Take the entries below and print only the lines from the one with "Before and after one commit to hulkfu/hulkfoo.github.io, a" through the one with "Also changed, not shown: _drafts/2015-06-29-cocos2d-x.md", exactly as they stand, both ends included.

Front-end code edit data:
※ ※ ※
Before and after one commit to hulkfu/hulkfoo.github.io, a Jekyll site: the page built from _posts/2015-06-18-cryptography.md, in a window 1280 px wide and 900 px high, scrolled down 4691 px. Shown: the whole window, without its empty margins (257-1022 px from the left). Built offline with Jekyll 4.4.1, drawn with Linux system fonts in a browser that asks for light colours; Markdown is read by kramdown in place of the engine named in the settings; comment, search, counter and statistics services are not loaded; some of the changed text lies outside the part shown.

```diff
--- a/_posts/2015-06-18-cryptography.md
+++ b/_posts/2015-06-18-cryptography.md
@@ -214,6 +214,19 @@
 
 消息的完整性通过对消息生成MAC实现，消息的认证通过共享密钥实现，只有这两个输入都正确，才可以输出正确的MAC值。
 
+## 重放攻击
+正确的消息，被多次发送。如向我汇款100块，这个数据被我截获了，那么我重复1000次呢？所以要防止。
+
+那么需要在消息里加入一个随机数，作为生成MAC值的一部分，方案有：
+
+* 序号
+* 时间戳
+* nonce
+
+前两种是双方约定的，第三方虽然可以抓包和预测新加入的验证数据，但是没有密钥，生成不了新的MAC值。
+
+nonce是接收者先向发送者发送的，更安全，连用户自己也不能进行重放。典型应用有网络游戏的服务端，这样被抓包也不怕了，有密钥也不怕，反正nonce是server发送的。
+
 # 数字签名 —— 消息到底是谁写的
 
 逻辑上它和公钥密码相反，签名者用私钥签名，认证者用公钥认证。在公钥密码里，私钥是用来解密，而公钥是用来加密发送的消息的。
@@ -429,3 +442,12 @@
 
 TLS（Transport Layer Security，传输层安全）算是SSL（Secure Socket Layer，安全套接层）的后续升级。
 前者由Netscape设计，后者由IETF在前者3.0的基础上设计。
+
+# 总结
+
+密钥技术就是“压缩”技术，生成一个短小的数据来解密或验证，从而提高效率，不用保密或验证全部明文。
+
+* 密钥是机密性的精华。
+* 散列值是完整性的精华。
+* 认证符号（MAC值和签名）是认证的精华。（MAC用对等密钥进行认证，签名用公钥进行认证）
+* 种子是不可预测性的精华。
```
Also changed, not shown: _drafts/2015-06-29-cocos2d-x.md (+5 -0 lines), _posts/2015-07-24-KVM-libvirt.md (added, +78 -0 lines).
※ ※ ※
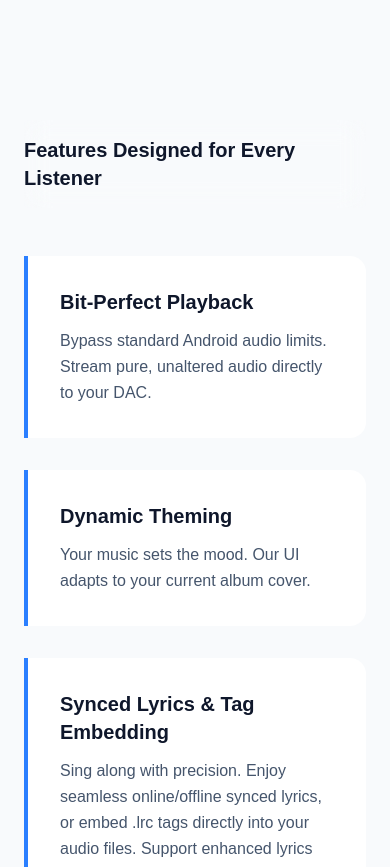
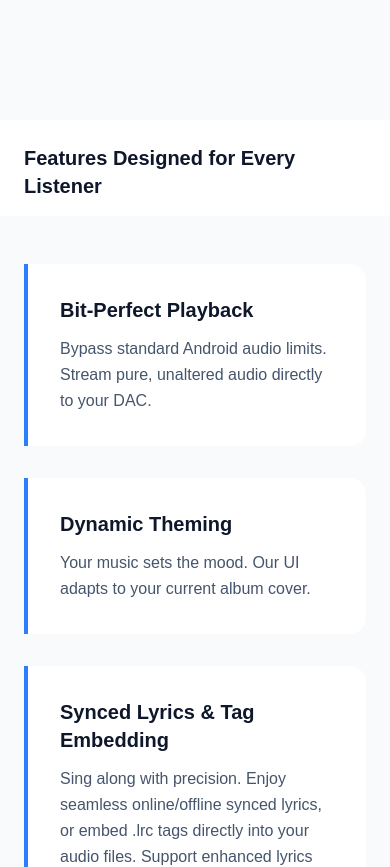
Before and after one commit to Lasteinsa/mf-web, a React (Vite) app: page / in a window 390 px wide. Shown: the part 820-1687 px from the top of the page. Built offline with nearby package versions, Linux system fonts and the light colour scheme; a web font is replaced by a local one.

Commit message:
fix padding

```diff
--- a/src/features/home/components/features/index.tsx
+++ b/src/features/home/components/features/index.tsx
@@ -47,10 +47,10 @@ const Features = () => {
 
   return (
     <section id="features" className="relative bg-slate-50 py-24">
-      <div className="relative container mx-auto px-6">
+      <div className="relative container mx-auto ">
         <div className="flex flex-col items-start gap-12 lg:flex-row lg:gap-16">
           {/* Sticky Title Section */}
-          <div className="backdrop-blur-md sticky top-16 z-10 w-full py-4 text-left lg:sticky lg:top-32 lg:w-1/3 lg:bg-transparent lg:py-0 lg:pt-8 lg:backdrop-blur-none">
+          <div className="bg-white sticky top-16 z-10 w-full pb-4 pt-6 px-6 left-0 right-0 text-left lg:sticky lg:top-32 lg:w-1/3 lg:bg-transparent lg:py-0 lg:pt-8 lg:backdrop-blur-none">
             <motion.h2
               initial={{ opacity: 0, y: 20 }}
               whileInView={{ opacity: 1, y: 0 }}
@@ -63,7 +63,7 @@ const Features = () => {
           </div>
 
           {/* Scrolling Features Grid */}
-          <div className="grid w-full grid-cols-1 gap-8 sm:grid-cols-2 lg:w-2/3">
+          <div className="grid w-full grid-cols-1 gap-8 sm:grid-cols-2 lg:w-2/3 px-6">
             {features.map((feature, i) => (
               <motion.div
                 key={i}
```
※ ※ ※
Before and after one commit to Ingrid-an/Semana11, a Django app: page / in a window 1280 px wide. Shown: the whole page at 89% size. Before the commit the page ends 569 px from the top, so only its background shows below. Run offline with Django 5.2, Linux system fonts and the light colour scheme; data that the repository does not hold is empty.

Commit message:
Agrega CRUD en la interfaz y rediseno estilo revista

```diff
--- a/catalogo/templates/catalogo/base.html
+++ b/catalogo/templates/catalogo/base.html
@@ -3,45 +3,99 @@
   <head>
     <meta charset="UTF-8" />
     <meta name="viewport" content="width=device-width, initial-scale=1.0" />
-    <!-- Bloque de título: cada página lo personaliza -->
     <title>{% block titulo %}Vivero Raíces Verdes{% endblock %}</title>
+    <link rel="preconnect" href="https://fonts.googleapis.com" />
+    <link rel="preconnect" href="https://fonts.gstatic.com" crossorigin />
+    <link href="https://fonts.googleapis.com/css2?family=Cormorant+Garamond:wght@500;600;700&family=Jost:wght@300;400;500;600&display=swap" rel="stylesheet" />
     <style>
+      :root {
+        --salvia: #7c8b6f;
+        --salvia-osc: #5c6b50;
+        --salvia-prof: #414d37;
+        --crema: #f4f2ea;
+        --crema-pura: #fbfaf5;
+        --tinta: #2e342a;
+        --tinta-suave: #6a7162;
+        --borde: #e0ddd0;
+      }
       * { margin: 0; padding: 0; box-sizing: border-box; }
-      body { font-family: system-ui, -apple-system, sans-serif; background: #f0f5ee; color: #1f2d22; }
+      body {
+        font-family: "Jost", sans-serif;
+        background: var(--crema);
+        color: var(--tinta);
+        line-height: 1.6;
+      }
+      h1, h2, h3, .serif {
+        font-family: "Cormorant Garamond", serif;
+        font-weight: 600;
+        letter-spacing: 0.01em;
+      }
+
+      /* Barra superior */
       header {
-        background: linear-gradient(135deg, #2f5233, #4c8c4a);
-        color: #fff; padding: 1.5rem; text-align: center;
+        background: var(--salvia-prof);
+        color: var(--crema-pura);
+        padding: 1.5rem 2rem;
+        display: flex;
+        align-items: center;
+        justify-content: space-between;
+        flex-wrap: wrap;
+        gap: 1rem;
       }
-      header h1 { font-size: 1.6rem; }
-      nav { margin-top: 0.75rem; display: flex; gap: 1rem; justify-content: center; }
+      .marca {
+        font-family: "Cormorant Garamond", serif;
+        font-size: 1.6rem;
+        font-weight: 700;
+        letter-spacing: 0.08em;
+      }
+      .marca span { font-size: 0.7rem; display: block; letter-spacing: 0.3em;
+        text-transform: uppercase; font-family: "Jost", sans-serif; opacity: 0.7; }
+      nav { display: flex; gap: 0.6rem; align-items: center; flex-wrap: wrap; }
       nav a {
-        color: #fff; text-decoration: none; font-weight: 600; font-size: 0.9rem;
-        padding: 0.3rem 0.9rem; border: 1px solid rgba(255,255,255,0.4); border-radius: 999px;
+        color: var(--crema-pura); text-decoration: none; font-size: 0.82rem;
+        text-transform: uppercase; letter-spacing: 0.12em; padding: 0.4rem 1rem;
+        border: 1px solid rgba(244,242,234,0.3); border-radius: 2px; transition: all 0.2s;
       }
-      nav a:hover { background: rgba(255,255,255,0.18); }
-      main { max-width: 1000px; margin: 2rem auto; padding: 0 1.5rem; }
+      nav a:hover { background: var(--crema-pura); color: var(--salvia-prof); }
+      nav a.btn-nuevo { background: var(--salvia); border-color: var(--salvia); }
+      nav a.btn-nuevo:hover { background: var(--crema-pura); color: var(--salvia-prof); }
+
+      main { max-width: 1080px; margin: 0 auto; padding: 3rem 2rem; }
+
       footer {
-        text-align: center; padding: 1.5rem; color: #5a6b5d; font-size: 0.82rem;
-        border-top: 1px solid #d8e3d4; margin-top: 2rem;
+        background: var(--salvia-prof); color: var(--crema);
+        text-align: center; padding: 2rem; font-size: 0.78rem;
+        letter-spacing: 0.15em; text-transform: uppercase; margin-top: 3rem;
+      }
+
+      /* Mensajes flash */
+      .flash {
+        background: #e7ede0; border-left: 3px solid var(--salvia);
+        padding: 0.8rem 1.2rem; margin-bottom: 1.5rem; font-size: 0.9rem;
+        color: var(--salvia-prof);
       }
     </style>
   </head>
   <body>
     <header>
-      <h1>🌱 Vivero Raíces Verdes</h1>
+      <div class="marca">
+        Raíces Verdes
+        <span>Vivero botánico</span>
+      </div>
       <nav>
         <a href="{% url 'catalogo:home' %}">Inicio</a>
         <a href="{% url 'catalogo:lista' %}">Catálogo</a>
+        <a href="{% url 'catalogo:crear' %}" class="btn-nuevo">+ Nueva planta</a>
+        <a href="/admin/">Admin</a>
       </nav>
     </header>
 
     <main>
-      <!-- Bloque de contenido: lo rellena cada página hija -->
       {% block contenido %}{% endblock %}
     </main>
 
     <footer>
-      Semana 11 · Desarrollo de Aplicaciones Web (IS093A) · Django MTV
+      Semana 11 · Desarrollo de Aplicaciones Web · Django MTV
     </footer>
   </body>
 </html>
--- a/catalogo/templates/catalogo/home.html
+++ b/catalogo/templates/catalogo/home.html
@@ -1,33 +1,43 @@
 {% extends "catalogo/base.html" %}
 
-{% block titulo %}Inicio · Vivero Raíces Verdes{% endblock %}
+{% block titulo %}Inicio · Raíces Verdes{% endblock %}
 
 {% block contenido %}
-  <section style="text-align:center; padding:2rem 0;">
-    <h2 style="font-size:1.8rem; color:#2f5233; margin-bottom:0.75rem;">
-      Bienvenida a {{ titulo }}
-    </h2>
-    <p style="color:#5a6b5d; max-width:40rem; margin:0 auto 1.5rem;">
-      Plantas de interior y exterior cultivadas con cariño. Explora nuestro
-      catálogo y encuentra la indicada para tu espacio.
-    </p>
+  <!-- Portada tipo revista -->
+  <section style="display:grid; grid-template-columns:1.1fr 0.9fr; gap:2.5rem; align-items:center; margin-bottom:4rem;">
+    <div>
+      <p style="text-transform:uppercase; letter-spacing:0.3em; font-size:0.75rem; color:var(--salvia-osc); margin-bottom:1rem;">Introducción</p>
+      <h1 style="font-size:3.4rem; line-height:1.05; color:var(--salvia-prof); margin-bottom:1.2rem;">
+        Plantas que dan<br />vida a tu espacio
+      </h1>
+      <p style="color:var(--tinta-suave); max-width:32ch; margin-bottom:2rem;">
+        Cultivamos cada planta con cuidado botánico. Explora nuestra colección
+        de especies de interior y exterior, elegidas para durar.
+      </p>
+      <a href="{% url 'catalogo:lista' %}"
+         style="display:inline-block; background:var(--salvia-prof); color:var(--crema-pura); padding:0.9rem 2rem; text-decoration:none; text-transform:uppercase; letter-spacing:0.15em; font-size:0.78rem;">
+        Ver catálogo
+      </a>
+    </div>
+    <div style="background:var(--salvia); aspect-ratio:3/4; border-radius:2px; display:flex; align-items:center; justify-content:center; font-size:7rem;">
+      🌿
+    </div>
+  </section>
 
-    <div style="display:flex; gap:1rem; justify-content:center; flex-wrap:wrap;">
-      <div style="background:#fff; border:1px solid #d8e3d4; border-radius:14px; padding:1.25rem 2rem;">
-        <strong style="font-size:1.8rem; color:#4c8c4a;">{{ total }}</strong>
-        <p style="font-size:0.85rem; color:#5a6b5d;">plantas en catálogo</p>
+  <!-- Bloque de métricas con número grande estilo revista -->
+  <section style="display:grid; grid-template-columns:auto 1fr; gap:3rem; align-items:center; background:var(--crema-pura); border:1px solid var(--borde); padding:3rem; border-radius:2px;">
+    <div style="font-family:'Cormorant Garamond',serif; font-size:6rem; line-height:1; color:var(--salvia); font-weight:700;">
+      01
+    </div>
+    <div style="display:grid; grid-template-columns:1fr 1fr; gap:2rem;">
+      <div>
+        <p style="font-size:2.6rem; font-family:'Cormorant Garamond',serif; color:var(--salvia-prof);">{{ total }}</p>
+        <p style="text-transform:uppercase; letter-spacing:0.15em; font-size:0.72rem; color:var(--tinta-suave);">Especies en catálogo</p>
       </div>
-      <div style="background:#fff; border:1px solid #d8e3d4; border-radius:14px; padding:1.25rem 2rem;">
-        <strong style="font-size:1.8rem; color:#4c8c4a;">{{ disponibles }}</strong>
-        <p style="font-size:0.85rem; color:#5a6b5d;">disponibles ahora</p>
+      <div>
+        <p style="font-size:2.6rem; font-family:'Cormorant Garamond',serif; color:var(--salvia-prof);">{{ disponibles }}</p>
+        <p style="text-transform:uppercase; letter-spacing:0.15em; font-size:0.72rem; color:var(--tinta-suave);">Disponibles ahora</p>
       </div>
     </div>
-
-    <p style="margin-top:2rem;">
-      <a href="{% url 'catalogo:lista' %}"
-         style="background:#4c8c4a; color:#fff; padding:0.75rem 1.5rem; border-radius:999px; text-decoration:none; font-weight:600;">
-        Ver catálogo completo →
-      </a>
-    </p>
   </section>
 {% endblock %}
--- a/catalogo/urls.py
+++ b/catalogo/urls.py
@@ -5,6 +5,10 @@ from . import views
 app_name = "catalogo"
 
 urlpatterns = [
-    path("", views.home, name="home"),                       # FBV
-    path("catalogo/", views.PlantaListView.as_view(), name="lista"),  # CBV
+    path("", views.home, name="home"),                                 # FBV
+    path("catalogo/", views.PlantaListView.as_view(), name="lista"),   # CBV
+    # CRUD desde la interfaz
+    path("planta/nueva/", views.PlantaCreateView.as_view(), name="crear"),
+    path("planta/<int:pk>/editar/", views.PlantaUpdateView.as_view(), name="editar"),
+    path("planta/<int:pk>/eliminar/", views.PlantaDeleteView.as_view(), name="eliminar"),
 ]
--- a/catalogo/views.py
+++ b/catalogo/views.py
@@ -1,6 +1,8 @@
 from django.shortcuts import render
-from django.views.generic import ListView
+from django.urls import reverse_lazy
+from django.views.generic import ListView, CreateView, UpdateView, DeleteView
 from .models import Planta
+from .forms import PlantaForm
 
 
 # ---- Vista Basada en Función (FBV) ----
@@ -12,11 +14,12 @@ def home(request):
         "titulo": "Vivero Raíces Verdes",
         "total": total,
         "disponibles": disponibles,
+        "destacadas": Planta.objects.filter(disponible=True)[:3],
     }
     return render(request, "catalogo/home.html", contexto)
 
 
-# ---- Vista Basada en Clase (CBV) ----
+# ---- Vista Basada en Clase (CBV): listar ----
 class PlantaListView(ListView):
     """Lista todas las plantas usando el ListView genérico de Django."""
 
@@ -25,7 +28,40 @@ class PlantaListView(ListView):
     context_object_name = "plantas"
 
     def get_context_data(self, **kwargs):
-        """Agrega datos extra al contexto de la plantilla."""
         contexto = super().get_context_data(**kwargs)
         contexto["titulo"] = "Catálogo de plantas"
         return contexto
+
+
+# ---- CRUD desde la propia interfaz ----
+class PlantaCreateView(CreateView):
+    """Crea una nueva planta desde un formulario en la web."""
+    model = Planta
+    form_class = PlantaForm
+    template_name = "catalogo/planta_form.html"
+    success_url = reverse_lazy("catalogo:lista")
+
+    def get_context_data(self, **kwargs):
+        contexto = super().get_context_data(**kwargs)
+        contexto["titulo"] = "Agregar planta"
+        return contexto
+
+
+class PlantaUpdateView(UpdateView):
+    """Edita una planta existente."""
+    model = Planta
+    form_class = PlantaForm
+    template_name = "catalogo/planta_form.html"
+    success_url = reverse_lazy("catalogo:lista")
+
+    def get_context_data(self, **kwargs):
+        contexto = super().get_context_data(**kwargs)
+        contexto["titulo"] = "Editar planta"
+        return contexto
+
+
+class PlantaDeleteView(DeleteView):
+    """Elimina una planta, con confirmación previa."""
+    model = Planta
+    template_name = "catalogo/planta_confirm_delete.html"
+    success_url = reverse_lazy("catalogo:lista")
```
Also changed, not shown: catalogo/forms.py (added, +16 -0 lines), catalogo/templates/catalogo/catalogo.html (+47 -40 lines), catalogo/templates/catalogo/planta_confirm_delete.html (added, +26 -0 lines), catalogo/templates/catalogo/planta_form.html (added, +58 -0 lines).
※ ※ ※
▶ [RESULT FOR THIS EXERCISE]
Before and after one commit to hulkfu/hulkfoo.github.io, a Jekyll site: the page built from _posts/2015-06-18-cryptography.md, in a window 1280 px wide and 900 px high, scrolled down 4691 px. Shown: the whole window, without its empty margins (257-1022 px from the left). Built offline with Jekyll 4.4.1, drawn with Linux system fonts in a browser that asks for light colours; Markdown is read by kramdown in place of the engine named in the settings; comment, search, counter and statistics services are not loaded; some of the changed text lies outside the part shown.

```diff
--- a/_posts/2015-06-18-cryptography.md
+++ b/_posts/2015-06-18-cryptography.md
@@ -214,6 +214,19 @@
 
 消息的完整性通过对消息生成MAC实现，消息的认证通过共享密钥实现，只有这两个输入都正确，才可以输出正确的MAC值。
 
+## 重放攻击
+正确的消息，被多次发送。如向我汇款100块，这个数据被我截获了，那么我重复1000次呢？所以要防止。
+
+那么需要在消息里加入一个随机数，作为生成MAC值的一部分，方案有：
+
+* 序号
+* 时间戳
+* nonce
+
+前两种是双方约定的，第三方虽然可以抓包和预测新加入的验证数据，但是没有密钥，生成不了新的MAC值。
+
+nonce是接收者先向发送者发送的，更安全，连用户自己也不能进行重放。典型应用有网络游戏的服务端，这样被抓包也不怕了，有密钥也不怕，反正nonce是server发送的。
+
 # 数字签名 —— 消息到底是谁写的
 
 逻辑上它和公钥密码相反，签名者用私钥签名，认证者用公钥认证。在公钥密码里，私钥是用来解密，而公钥是用来加密发送的消息的。
@@ -429,3 +442,12 @@
 
 TLS（Transport Layer Security，传输层安全）算是SSL（Secure Socket Layer，安全套接层）的后续升级。
 前者由Netscape设计，后者由IETF在前者3.0的基础上设计。
+
+# 总结
+
+密钥技术就是“压缩”技术，生成一个短小的数据来解密或验证，从而提高效率，不用保密或验证全部明文。
+
+* 密钥是机密性的精华。
+* 散列值是完整性的精华。
+* 认证符号（MAC值和签名）是认证的精华。（MAC用对等密钥进行认证，签名用公钥进行认证）
+* 种子是不可预测性的精华。
```
Also changed, not shown: _drafts/2015-06-29-cocos2d-x.md (+5 -0 lines), _posts/2015-07-24-KVM-libvirt.md (added, +78 -0 lines).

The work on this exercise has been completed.